• Exercise prompt: Find the lines in the records that carry the word "SignIn". Copy each one.

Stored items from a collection
Segment Open
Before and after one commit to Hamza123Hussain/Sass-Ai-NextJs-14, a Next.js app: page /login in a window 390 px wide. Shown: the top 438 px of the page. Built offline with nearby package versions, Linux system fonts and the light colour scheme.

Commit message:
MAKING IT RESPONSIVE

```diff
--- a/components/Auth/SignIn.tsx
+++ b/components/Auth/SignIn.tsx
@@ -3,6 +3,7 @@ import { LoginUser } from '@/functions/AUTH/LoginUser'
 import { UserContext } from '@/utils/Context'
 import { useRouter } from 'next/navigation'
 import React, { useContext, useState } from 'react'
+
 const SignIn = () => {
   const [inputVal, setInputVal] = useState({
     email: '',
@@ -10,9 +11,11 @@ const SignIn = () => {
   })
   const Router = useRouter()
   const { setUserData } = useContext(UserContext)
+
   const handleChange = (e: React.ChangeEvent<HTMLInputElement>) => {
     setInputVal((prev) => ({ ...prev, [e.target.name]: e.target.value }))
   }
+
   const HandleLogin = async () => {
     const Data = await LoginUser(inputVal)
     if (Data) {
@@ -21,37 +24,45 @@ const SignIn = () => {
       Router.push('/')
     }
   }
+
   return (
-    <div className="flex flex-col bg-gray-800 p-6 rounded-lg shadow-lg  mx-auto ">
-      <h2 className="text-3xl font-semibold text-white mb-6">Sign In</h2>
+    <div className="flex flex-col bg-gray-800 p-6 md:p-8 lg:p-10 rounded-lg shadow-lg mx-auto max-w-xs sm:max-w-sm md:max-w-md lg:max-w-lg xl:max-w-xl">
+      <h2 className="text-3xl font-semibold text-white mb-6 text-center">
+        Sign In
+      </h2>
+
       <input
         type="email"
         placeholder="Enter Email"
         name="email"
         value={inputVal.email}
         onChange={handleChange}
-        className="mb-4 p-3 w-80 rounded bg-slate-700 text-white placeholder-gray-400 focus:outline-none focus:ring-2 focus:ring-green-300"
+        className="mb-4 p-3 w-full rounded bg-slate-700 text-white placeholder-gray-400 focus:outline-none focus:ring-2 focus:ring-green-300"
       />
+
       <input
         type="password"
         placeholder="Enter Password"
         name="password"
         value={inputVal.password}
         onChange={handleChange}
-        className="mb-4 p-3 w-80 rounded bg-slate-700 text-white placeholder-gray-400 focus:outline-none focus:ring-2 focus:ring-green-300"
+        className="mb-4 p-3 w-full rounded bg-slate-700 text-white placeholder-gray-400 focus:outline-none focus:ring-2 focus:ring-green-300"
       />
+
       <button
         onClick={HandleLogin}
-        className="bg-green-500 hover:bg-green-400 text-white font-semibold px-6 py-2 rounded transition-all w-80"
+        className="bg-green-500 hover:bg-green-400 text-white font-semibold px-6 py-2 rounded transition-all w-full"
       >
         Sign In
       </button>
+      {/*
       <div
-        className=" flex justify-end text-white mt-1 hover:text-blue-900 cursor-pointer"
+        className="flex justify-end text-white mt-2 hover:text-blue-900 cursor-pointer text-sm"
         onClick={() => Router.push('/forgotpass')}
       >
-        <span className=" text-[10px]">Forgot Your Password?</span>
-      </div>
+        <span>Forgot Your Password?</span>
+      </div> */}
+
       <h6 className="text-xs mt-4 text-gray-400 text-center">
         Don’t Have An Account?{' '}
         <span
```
Segment Closed
Segment Open
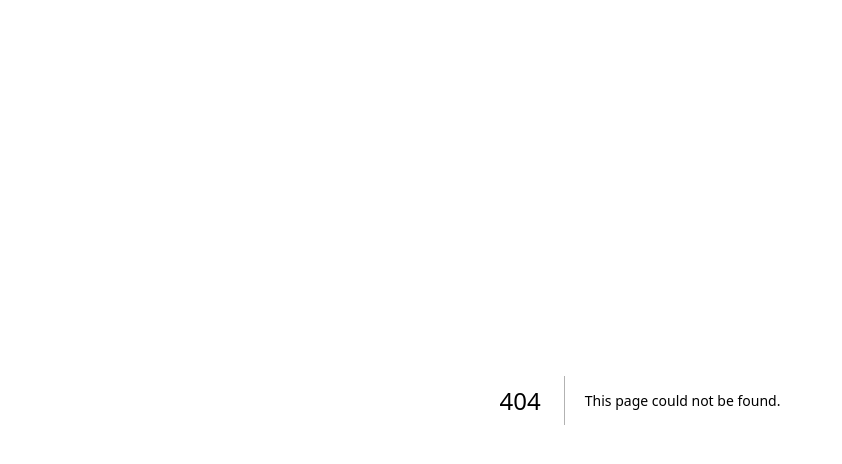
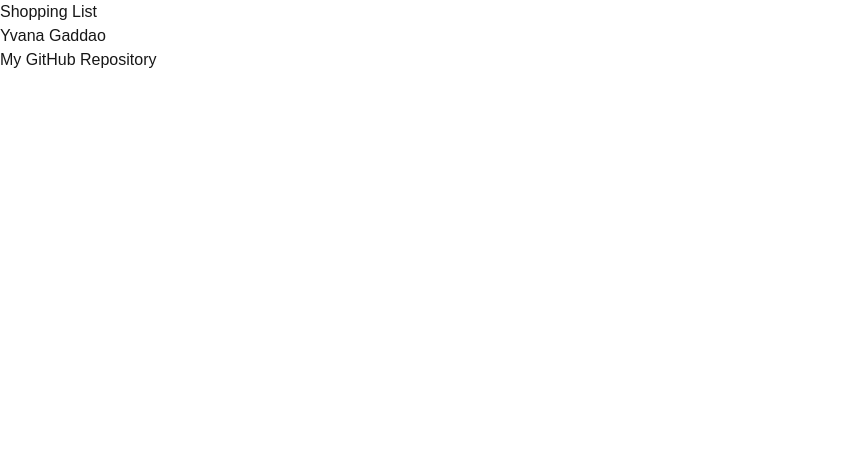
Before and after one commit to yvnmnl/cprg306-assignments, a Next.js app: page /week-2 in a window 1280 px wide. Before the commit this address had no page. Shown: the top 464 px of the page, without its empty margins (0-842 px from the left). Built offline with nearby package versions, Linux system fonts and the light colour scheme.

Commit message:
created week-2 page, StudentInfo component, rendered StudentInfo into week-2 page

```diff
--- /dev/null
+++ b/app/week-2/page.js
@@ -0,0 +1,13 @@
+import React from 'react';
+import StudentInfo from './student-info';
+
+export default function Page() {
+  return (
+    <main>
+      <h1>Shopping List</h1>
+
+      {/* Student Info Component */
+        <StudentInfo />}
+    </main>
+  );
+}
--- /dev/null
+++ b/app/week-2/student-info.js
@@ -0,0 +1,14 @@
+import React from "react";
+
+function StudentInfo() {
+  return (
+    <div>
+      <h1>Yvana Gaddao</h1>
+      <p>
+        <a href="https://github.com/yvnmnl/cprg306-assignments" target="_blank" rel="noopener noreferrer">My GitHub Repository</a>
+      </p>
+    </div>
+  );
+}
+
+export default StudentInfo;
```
Segment Closed
• Response to the exercise:
--- a/components/Auth/SignIn.tsx
+++ b/components/Auth/SignIn.tsx
 const SignIn = () => {
@@ -10,9 +11,11 @@ const SignIn = () => {
@@ -21,37 +24,45 @@ const SignIn = () => {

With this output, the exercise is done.